By the end of the second round, Kaneshiro had taken over the points lead, while Patterson had worked up to second and was tied with Taylor Higgins. A mere 14-points separated Kaneshiro from Patterson and Higgins, which lead to an exciting finale between the at final round of the series.

High Point Women’s Motocross Results 2013
1. Jessica Patterson (Yamaha) 1-1
2. Sayaka Kaneshiro (Honda) 2-2
3. Taylor Higgins (Honda) 5-3
4. Sara Pettersson (KTM) 6-4
5. Marissa Markelon (KTM) 7-5
6. Jacqueline Strong (KTM) 4-9
7. Sade Allender (Honda) 9-7
8. Amanda Brown (Honda) 8-8
9. Lindsey Palmer (Kawasaki) 11-6
10. Shelby Rolen (Yamaha) 10-11

Women’s Motocross Championship Points 2013
1. Sayaka Kaneshiro, 86
2. Jessica Patterson, 72
3. Taylor Higgins, 72
4. Jacqueline Strong, 61
5. Sara Pettersson, 58
6. Mackenzie Tricker, 55
7. Courtney Duncan, 50
8. Amanda Brown, 44
9. Lindsey Palmer, 42
10. Sade Allender, 41

Just days before the WMX final at Southwick, Jessica Patterson, one of the most accomplished women in motocross, announced she would be retiring from the professional circuit after the final race of the 2013 WMX Triple Crown that weekend.

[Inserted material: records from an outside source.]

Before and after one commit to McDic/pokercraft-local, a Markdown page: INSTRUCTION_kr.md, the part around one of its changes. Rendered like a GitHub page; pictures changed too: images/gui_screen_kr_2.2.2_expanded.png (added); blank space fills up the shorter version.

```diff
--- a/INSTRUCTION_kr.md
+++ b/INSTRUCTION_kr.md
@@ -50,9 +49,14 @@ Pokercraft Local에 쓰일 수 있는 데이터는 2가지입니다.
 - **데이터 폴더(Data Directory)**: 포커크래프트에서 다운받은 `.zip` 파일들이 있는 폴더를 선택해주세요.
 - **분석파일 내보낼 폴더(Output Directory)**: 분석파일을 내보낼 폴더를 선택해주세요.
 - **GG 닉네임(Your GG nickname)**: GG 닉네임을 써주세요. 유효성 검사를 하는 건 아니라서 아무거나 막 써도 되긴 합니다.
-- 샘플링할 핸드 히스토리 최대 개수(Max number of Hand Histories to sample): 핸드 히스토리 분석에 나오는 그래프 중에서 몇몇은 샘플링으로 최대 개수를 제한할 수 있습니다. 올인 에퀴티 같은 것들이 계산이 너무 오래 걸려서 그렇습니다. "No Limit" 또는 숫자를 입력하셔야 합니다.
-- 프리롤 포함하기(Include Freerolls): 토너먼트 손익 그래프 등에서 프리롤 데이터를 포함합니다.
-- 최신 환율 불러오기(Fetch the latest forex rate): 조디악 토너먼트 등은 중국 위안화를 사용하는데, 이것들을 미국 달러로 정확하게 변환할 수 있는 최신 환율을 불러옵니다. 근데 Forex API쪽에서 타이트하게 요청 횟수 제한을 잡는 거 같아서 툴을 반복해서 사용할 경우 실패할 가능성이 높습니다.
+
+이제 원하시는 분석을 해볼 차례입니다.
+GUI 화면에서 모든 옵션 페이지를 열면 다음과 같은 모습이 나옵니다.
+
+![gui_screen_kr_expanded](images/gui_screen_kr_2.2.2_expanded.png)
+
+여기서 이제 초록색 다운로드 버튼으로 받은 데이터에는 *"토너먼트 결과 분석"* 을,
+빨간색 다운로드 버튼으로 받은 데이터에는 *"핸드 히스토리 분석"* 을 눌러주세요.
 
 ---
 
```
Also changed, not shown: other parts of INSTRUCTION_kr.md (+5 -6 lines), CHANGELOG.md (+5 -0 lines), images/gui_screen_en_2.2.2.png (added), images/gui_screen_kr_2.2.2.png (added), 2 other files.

Moto One: With a championship on the line, many expected Patterson to charge. And she definitely did. The defending champion led the entire race and kept the moto just out of Tricker’s reach. Jacqueline Strong had her best finish of the season, and rounded out the podium with a third place finish.

Moto Two: The second moto of the day was almost symbolic. Just as the women lined up for their final moto, the sky darkened and began to dump rain. The storm didn’t did not stop the women from performing their best for in the final moto of the season. Patterson again took the lead, with Tricker not far behind. The pursuit lasted the entire moto, but Tricker was unable to take the lead from Patterson. Kaneshiro finished in third place.

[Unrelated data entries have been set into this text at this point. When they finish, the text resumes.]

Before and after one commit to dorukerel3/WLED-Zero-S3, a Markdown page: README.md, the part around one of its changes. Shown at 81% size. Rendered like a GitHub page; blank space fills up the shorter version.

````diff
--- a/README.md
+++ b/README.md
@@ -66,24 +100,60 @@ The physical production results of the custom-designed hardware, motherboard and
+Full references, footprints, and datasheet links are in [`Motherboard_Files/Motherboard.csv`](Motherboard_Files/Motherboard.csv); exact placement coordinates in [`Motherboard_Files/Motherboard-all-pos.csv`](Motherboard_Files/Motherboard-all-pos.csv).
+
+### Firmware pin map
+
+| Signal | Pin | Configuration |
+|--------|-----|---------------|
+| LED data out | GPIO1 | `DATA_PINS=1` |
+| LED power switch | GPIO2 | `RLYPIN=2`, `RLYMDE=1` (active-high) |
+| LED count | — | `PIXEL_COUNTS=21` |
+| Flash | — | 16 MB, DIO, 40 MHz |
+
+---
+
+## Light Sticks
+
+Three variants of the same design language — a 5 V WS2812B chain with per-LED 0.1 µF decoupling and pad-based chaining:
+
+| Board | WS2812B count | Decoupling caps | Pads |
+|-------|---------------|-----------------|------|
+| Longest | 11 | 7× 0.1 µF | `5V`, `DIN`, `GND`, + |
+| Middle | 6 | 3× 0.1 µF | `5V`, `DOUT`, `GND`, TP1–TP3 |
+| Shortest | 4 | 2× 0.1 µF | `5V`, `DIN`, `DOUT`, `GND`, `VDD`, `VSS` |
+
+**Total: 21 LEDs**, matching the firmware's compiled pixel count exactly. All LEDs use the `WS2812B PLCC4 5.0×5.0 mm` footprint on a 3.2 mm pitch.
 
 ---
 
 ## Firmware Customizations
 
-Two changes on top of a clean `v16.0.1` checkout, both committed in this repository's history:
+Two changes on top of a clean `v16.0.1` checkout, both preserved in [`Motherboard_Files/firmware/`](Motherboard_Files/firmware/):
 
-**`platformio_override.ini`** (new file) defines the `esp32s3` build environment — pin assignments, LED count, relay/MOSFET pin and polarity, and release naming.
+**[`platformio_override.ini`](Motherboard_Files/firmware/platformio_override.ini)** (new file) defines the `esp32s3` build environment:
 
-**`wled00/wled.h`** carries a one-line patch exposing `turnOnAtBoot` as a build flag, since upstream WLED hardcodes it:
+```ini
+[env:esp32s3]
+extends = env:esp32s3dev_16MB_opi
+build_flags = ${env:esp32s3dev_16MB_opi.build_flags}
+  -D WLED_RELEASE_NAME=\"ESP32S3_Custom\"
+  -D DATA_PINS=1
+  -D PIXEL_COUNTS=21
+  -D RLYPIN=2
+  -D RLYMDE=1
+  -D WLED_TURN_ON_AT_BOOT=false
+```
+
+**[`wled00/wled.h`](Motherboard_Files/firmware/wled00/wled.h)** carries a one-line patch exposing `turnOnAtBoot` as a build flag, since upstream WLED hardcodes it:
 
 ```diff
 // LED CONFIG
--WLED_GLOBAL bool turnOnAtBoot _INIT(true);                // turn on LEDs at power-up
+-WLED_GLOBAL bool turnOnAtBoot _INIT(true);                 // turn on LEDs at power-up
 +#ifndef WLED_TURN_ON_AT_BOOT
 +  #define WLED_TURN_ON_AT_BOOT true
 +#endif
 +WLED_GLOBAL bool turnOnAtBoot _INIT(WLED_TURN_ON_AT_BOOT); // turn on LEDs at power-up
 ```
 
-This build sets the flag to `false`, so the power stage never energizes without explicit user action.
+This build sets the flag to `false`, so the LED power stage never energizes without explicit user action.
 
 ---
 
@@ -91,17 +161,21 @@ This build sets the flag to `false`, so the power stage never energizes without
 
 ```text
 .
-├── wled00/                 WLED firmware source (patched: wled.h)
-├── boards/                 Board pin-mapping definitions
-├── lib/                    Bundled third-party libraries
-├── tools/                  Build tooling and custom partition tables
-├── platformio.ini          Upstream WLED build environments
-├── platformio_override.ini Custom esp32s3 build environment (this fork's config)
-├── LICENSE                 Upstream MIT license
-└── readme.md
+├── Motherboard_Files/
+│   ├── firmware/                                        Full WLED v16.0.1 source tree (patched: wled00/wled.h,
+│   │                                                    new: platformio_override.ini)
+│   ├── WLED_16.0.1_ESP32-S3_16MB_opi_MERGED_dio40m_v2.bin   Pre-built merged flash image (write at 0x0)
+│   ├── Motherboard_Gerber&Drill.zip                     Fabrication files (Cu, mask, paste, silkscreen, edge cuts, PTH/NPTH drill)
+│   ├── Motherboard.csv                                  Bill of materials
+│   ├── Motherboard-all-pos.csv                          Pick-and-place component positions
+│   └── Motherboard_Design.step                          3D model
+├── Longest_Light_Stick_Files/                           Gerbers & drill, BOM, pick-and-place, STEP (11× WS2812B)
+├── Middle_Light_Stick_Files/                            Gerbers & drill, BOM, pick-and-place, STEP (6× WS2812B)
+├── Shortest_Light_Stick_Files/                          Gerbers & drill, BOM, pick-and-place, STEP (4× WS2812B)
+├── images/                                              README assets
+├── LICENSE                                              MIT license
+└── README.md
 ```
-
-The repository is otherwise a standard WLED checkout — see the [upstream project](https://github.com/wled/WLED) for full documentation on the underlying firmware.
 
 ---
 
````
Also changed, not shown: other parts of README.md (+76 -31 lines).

After a dramatic year, the final season of her storied career, Jessica Patterson claimed her seventh WMX championship.

By the end of the final moto, Patterson had earned her seventh career championship in the women’s pro nationals and retired from her career at the top and on her terms.The final points standings revealed how close the competition was with only two points separating Patterson and Kaneshiro, and only one point separating third place Taylor Higgins and fourth place Mackenzie Tricker.

Dramatic WMX seasons like this year’s Triple Crown, along with the media coverage it generated, help explain why tracks across the country are seeing more women buying bikes and learning to ride. They have filled the gates at their local motocross tracks each weekend and are excited that maybe they’ll get their chance at WMX title.

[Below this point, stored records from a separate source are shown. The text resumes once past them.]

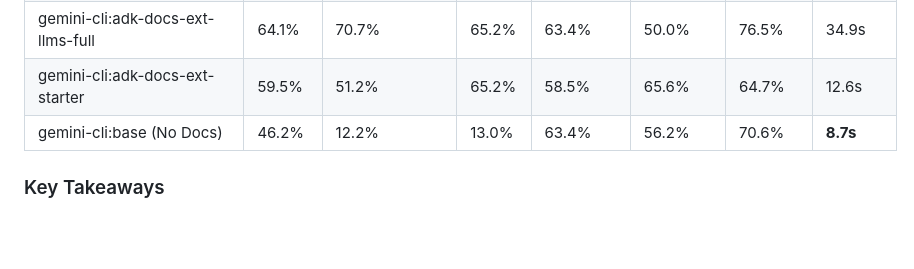
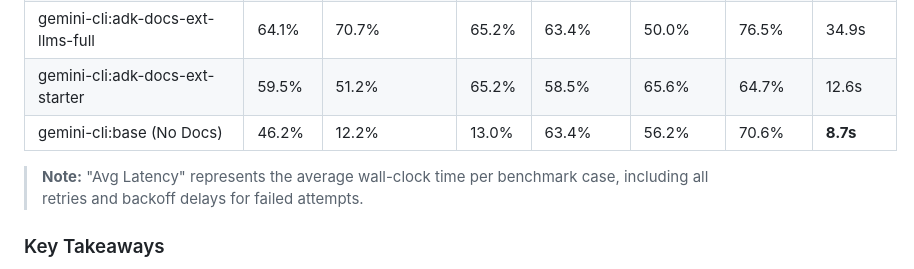
Before and after one commit to ivanmkc/agent-generator, a Markdown page: ai/status_reports/2026-01-29.md, the part around the change. Drawn GitHub-style; blank space fills up the shorter version.

Commit message:
docs: clarify Avg Latency metric in status report

```diff
--- a/ai/status_reports/2026-01-29.md
+++ b/ai/status_reports/2026-01-29.md
@@ -14,6 +14,8 @@ The latest evaluation run benchmarked the new **Vector Search** capability (`ran
 | gemini-cli:adk-docs-ext-llms-full | 64.1% | 70.7% | 65.2% | 63.4% | 50.0% | 76.5% | 34.9s |
 | gemini-cli:adk-docs-ext-starter | 59.5% | 51.2% | 65.2% | 58.5% | 65.6% | 64.7% | 12.6s |
 | gemini-cli:base (No Docs) | 46.2% | 12.2% | 13.0% | 63.4% | 56.2% | 70.6% | **8.7s** |
+
+> **Note:** "Avg Latency" represents the average wall-clock time per benchmark case, including all retries and backoff delays for failed attempts.
 
 ### Key Takeaways
 *   **Vector Search vs. Static Docs:** The `ranked_knowledge_vector` agent (90.3%) and the `adk-python` environment (87.2%) significantly outperform static documentation injection strategies (which plateaued between 59-71%). This confirms that **dynamic, query-specific retrieval** is superior to context stuffing for complex software engineering tasks.
```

Southwick Women’s Motocross Results 2013
1. Jessica Patterson, Tallahassee, Fla., Yamaha (1-1)
2. Mackenzie Tricker, Cairo, Ga., Yamaha (2-2)
3. Sara Pettersson, Kumla, Sweden, KTM (4-4)
4. Sayaka Kaneshiro, Osaka, Japan, Honda (7-3)
5. Lindsey Palmer, Conifer, Calif., Kawasaki (8-5)
6. Taylor Higgins, Mesquite, Texas, Honda (6-8)
7. Marissa Markelon, Ansonia, Conn., KTM (5-12)
8. Sade Allender, Sanford, Maine, Honda (12-7)
9. Brianna DeGray, Springfield, Mass., Honda (10-9)
10. Amanda Brown, Baltimore, Md., Honda (14-6)

Women’s Final Motocross Championship Points 2013
1. Jessica Patterson, Tallahassee, Fla., 122
2. Sayaka Kaneshiro, Osaka, Japan, Honda, 120
3. Taylor Higgins, Mesquite, Texas, Honda, 100
4. Mackenzie Tricker, Cairo, Ga., Yamaha, 99
5. Sara Petterson, Kumla, Sweden, KTM, 94
6. Jacqueline Strong, Sedona, Ariz., KTM, 81
7. Lindsey Palmer, Conifer, Calif., Kawasaki, 71
8. Amanda Brown, Baltimore, Md., Honda, 66
9. Sade Allender, Sanford, Maine, Honda, 64
10. Marissa Markelon, Ansonia, Conn., KTM, 55